Twitter Account Monitored Update

The “depths of Wikipedia” Twitter account reported that “the FIRST editor to update her death was Sydwhunte, whose edit came in at 17:32 — seconds after the first sources broke the news”. In reality, it took an estimated 2 minutes for the updates to be made and published.

Also, the same source reported that in the next 15 minutes, the Queen Elizabeth II article had more than 55 edits, such as changing verbs to past tense, updating categories, and updating the infobox.

King Charles III

The depths of Wikipedia Twitter account also reported that the former Prince Charles, now King Charles III’s article changed titles five times while people waited for his official regnal name.

Who Updates Wikipedia On Deaths?

Wikipedia says that “Wikipedia does not require that its editors and contributors provide identification” and that “According to researchers in Palo Alto, one percent of Wikipedia users are responsible for about half of the site’s edits.”

The English Wikipedia, for example, has 44,147,744 registered editors, and 117,820 active editors. Wikipedia considers an editor to be active if they have made one or more edits in the past 30 days.

Research

An entry on Hay Kranen’s web site from 2018 outlines the findings of his research into who updates Wikipedia articles so quickly whenever a celebrity dies. Based on the first 26 names and the English Wikipedia for edits, Kranen found that two-thirds of those edits were done by anonymous users, and that almost a third of those 26 edits were done from a mobile phone. Kranen concluded that the updates were made by “a highly diverse set of people, often anonymous, and surprisingly often from their smartphone.”

Interestingly, A Dartmouth College study (2007) found that “anonymous and infrequent contributors to Wikipedia … are as reliable a source of knowledge as those contributors who register with the site.”

Fast Updates On Celebrity Deaths Nothing New

It is not unusual for celebrity Wikipedia pages to be updated extremely quickly following news of their death. For example, in 2018, following Aretha Franklin’s death being announced by her publicist, her Wikipedia page was updated in only twelve minutes.

How Reliable Is Wikipedia As An Information Source?

Wikipedia itself says that “Wikipedia is not a reliable source for citations elsewhere on Wikipedia.
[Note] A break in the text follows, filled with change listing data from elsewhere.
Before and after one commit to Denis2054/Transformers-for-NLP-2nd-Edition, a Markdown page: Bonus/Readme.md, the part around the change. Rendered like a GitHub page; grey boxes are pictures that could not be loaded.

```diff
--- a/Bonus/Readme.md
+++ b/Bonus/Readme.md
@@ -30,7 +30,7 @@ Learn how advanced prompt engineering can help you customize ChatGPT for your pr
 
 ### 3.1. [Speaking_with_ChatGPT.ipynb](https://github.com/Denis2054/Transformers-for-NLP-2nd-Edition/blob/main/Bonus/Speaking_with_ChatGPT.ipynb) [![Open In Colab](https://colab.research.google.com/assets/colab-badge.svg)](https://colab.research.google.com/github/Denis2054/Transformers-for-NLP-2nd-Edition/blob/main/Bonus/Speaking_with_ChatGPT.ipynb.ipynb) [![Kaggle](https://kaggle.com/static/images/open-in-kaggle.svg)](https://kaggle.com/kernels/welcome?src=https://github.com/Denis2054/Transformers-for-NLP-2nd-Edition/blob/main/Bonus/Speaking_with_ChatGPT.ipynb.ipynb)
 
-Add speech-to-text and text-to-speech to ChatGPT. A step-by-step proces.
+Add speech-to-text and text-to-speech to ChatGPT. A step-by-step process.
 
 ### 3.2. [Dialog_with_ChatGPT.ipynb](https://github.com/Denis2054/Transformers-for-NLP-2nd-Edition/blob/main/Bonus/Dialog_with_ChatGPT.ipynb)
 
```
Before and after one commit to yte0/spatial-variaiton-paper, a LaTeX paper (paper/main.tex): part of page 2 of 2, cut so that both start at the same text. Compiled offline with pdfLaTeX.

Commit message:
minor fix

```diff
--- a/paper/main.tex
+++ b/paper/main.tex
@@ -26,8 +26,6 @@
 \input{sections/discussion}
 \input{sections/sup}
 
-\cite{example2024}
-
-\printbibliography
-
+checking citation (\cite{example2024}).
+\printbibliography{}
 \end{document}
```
As a user-generated source, it can be edited by anyone at any time, and any information it contains at a particular time could be vandalism, a work in progress, or simply incorrect. Biographies of living persons, subjects that happen to be in the news, and politically or culturally contentious topics are especially vulnerable to these issues.”

What Does This Mean For Your Business?

It could be considered a positive that such a widely used information source is able to be updated so quickly. Many businesses and organisations use Wikipedia as source of reference but, as Wikipedia itself warns, it is a user-generated source, is only as good as its many (mostly anonymous) editors, the motivations, and situations of whom may vary, and it may not be considered a definitive source in and of itself. Research into who edits and updates facts about famous people so quickly can only really say that they are a diverse group of anonymous people, mostly using smartphones. Some speculate that their motivations for acting so quickly to update details about the deaths of famous people may be doing it for prosperity or bragging rights or having a close personal interest in a specific person. With the Queen’s global fame, it was not surprising that details on Wikipedia would be quickly changed. The user-generated nature of the site, and the proliferation of smartphones also mean that all high-profile deaths are likely to updated very quickly on Wikipedia, although maybe not as fast as Queen Elizabeth II’s.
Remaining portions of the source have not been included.